▸ **Task objective**
Your answer should be each line of the entries that contains the word "width", copied in full.

(Dataset items)
#####
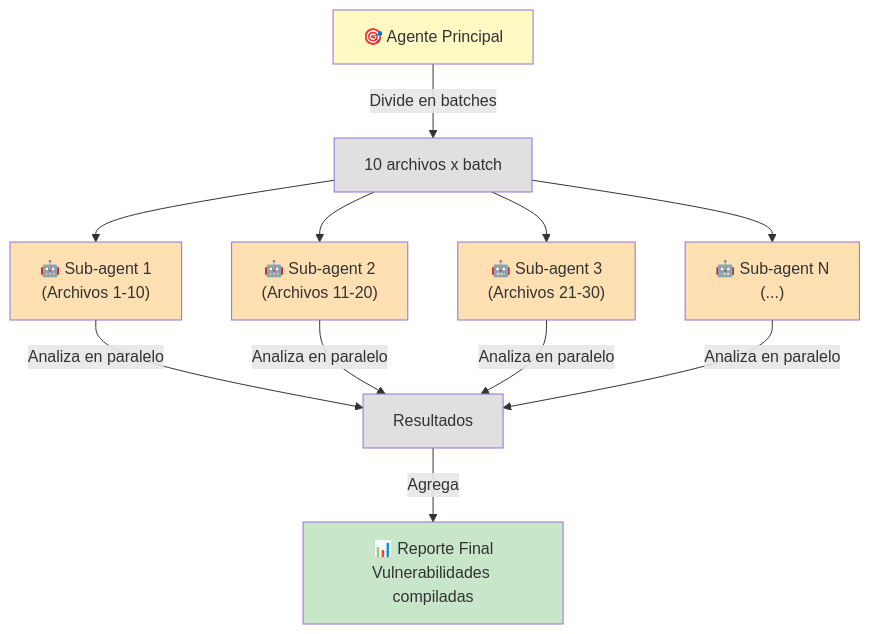
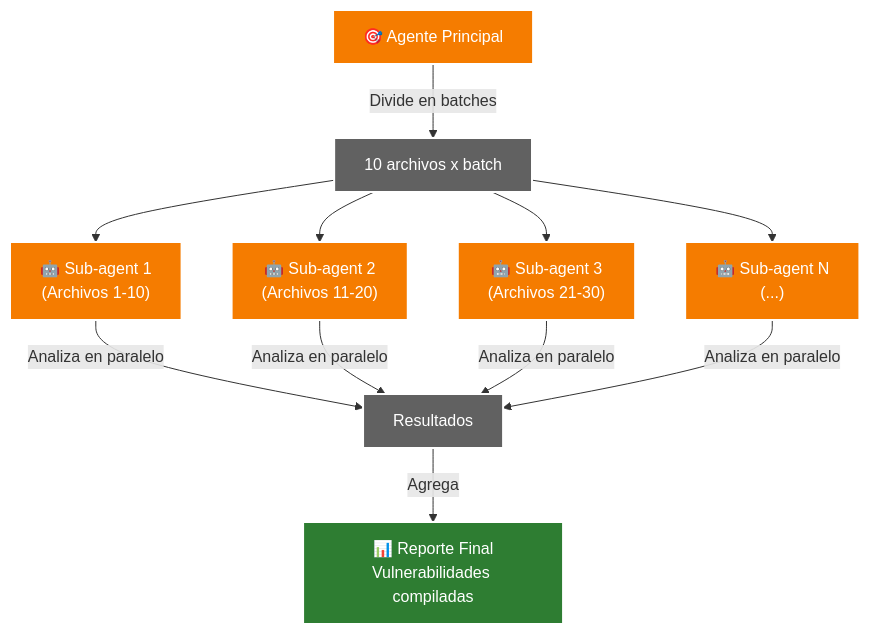
The sixth of 8 diagrams in docs/herramientas/claude-code-skills-mcp.md (CodigoSinSiesta/codigosinsiesta.github.io), drawn with Mermaid before and after one commit. The commit also changed other lines of this file, not shown here.

First line of the commit message:
docs: Mejorar contraste de colores en diagramas Mermaid

````diff
--- a/docs/herramientas/claude-code-skills-mcp.md
+++ b/docs/herramientas/claude-code-skills-mcp.md
@@ -499,26 +504,26 @@
 ```mermaid
-flowchart TB
+graph TB
     MAIN["🎯 Agente Principal"]
 
     MAIN -->|Divide en batches| BATCH["10 archivos x batch"]
     BATCH --> SUB1["🤖 Sub-agent 1<br/>(Archivos 1-10)"]
     BATCH --> SUB2["🤖 Sub-agent 2<br/>(Archivos 11-20)"]
     BATCH --> SUB3["🤖 Sub-agent 3<br/>(Archivos 21-30)"]
     BATCH --> SUBN["🤖 Sub-agent N<br/>(...)"]
 
     SUB1 -->|Analiza en paralelo| RESULTS["Resultados"]
     SUB2 -->|Analiza en paralelo| RESULTS
     SUB3 -->|Analiza en paralelo| RESULTS
     SUBN -->|Analiza en paralelo| RESULTS
 
     RESULTS -->|Agrega| REPORT["📊 Reporte Final<br/>Vulnerabilidades compiladas"]
 
-    style MAIN fill:#fff9c4
-    style BATCH fill:#e0e0e0
-    style SUB1 fill:#ffe0b2
-    style SUB2 fill:#ffe0b2
-    style SUB3 fill:#ffe0b2
-    style SUBN fill:#ffe0b2
-    style RESULTS fill:#e0e0e0
-    style REPORT fill:#c8e6c9
+    style MAIN fill:#f57c00,stroke:#fff,stroke-width:2px,color:#fff
+    style BATCH fill:#616161,stroke:#fff,stroke-width:2px,color:#fff
+    style SUB1 fill:#f57c00,stroke:#fff,stroke-width:2px,color:#fff
+    style SUB2 fill:#f57c00,stroke:#fff,stroke-width:2px,color:#fff
+    style SUB3 fill:#f57c00,stroke:#fff,stroke-width:2px,color:#fff
+    style SUBN fill:#f57c00,stroke:#fff,stroke-width:2px,color:#fff
+    style RESULTS fill:#616161,stroke:#fff,stroke-width:2px,color:#fff
+    style REPORT fill:#2e7d32,stroke:#fff,stroke-width:2px,color:#fff
 ```
````
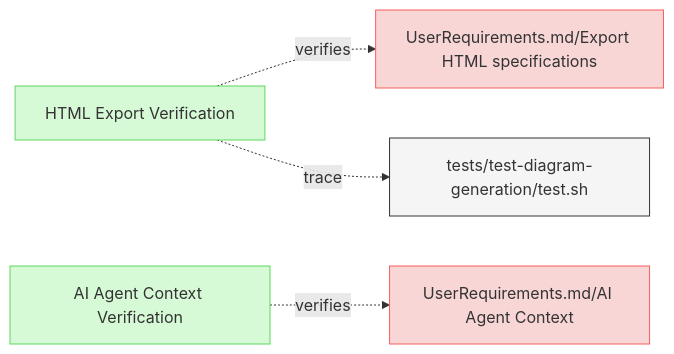
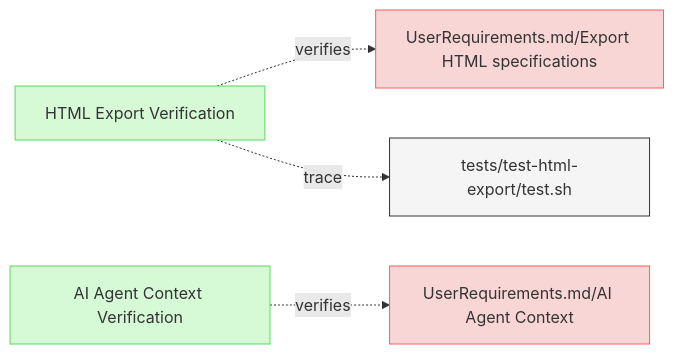
Before and after one commit to reqvire-org/reqvire: the diagram in specifications/Verifications/MiscVerifications.md, drawn with Mermaid. The commit also changed 7 other files, not shown here.

Commit message:
Html export test fixes

````diff
--- a/specifications/Verifications/MiscVerifications.md
+++ b/specifications/Verifications/MiscVerifications.md
@@ -6,28 +6,28 @@
 ```mermaid
 graph LR;
   %% Graph styling
   classDef requirement fill:#f9d6d6,stroke:#f55f5f,stroke-width:1px;
   classDef verification fill:#d6f9d6,stroke:#5fd75f,stroke-width:1px;
   classDef externalLink fill:#d0e0ff,stroke:#3080ff,stroke-width:1px;
   classDef default fill:#f5f5f5,stroke:#333333,stroke-width:1px;
 
   html_export_verification["HTML Export Verification"];
   click html_export_verification "MiscVerifications.md#html-export-verification";
   class html_export_verification verification;
   html_export_req["UserRequirements.md/Export HTML specifications"];
   class html_export_req requirement;
   click html_export_req "../UserRequirements.md#export-html-specifications";
   html_export_verification -.->|verifies| html_export_req;
-  html_export_test["tests/test-diagram-generation/test.sh"];
+  html_export_test["tests/test-html-export/test.sh"];
   class html_export_test default;
-  click html_export_test "../../tests/test-diagram-generation/test.sh";
+  click html_export_test "../../tests/test-html-export/test.sh";
   html_export_verification -.->|trace| html_export_test;
   
   ai_context_verification["AI Agent Context Verification"];
   click ai_context_verification "MiscVerifications.md#ai-agent-context-verification";
   class ai_context_verification verification;
   ai_context_req["UserRequirements.md/AI Agent Context"];
   class ai_context_req requirement;
   click ai_context_req "../UserRequirements.md#ai-agent-context";
   ai_context_verification -.->|verifies| ai_context_req;
 ```
````
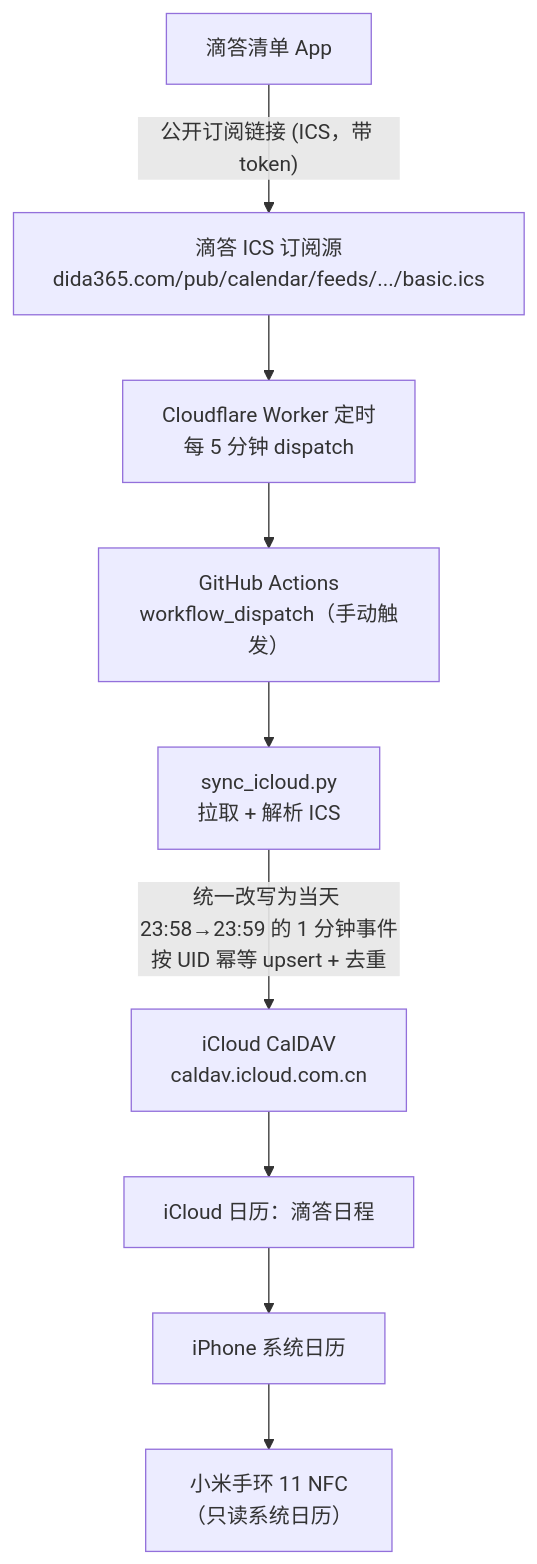
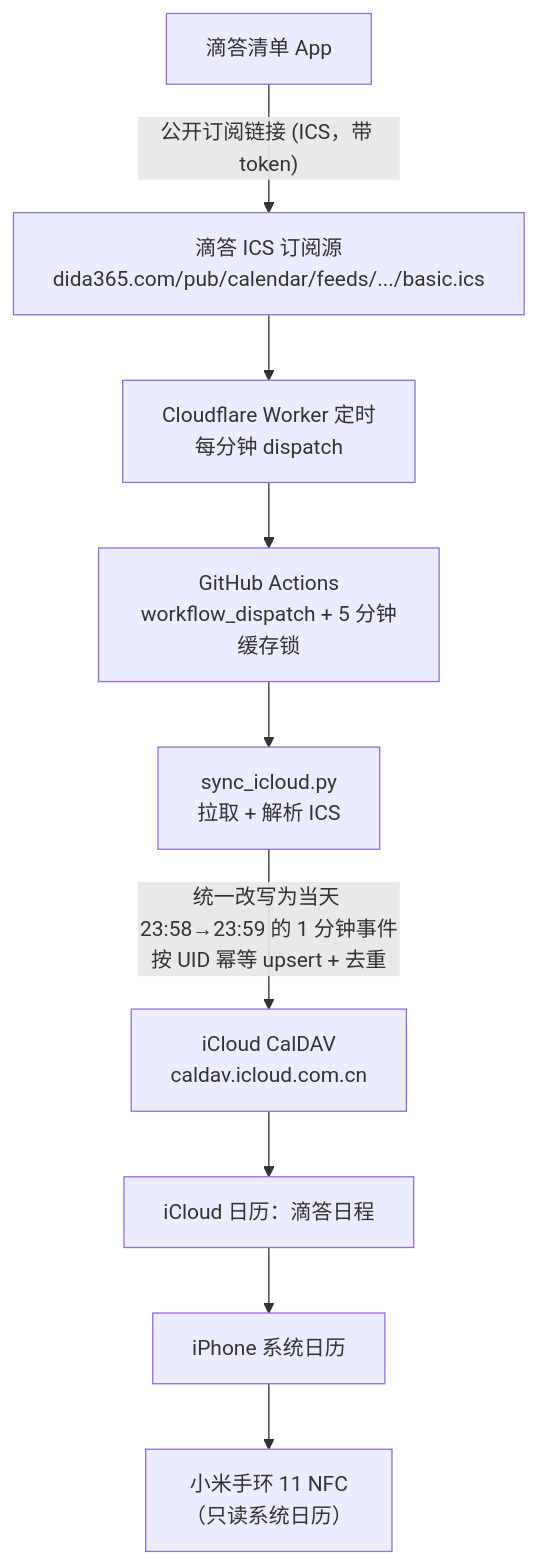
Before and after one commit to chenjiarui123/dida-ics-sync: the first of 2 diagrams in README.md, drawn with Mermaid. The commit also changed other lines of this file and 3 other files, not shown here.

````diff
--- a/README.md
+++ b/README.md
@@ -11,11 +11,11 @@
 ```mermaid
 flowchart TD
     A["滴答清单 App"] -->|"公开订阅链接 (ICS，带 token)"| B["滴答 ICS 订阅源<br/>dida365.com/pub/calendar/feeds/.../basic.ics"]
-    B --> C["Cloudflare Worker 定时<br/>每 5 分钟 dispatch"]
-    C --> CA["GitHub Actions<br/>workflow_dispatch（手动触发）"]
+    B --> C["Cloudflare Worker 定时<br/>每分钟 dispatch"]
+    C --> CA["GitHub Actions<br/>workflow_dispatch + 5 分钟缓存锁"]
     CA --> D["sync_icloud.py<br/>拉取 + 解析 ICS"]
     D -->|"统一改写为当天 23:58→23:59 的 1 分钟事件<br/>按 UID 幂等 upsert + 去重"| E["iCloud CalDAV<br/>caldav.icloud.com.cn"]
     E --> F["iCloud 日历：滴答日程"]
     F --> G["iPhone 系统日历"]
     G --> H["小米手环 11 NFC<br/>（只读系统日历）"]
 ```
````
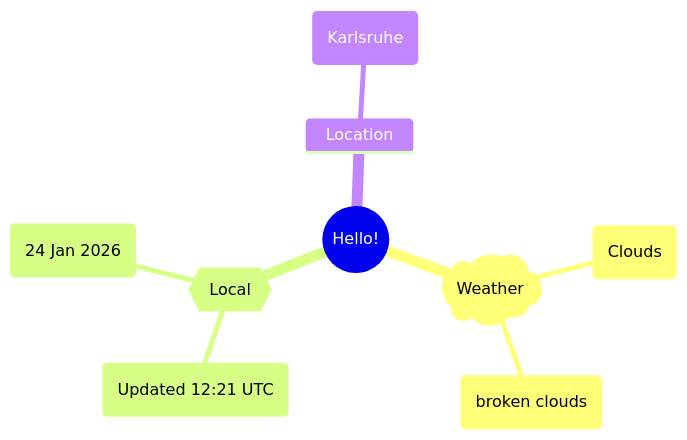
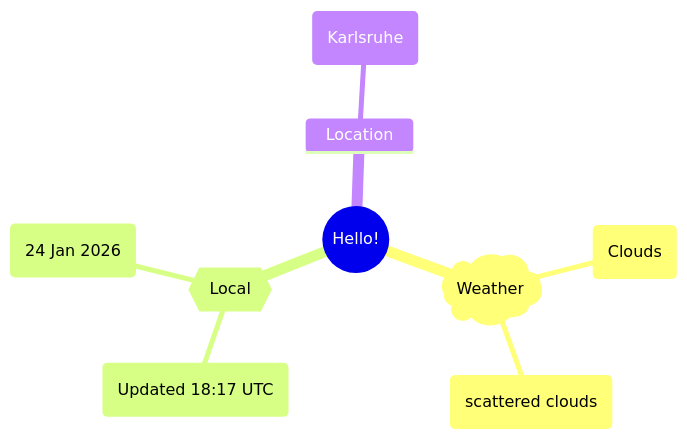
Before and after one commit to Xosrov/Xosrov: the first of 2 diagrams in README.md, drawn with Mermaid.

Commit message:
[bot] updated images

````diff
--- a/README.md
+++ b/README.md
@@ -3,12 +3,12 @@
 ```mermaid
 mindmap
   root((Hello!))
     )Weather(
         (Clouds)
-        (broken clouds)
+        (scattered clouds)
     {{Local}}
-        (Updated 12:21 UTC)
+        (Updated 18:17 UTC)
         (24 Jan 2026)
     Location
         (Karlsruhe)
 ```
````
#####
▸ **Response to the task**
+    style MAIN fill:#f57c00,stroke:#fff,stroke-width:2px,color:#fff
+    style BATCH fill:#616161,stroke:#fff,stroke-width:2px,color:#fff
+    style SUB1 fill:#f57c00,stroke:#fff,stroke-width:2px,color:#fff
+    style SUB2 fill:#f57c00,stroke:#fff,stroke-width:2px,color:#fff
+    style SUB3 fill:#f57c00,stroke:#fff,stroke-width:2px,color:#fff
+    style SUBN fill:#f57c00,stroke:#fff,stroke-width:2px,color:#fff
+    style RESULTS fill:#616161,stroke:#fff,stroke-width:2px,color:#fff
+    style REPORT fill:#2e7d32,stroke:#fff,stroke-width:2px,color:#fff
   classDef requirement fill:#f9d6d6,stroke:#f55f5f,stroke-width:1px;
   classDef verification fill:#d6f9d6,stroke:#5fd75f,stroke-width:1px;
   classDef externalLink fill:#d0e0ff,stroke:#3080ff,stroke-width:1px;
   classDef default fill:#f5f5f5,stroke:#333333,stroke-width:1px;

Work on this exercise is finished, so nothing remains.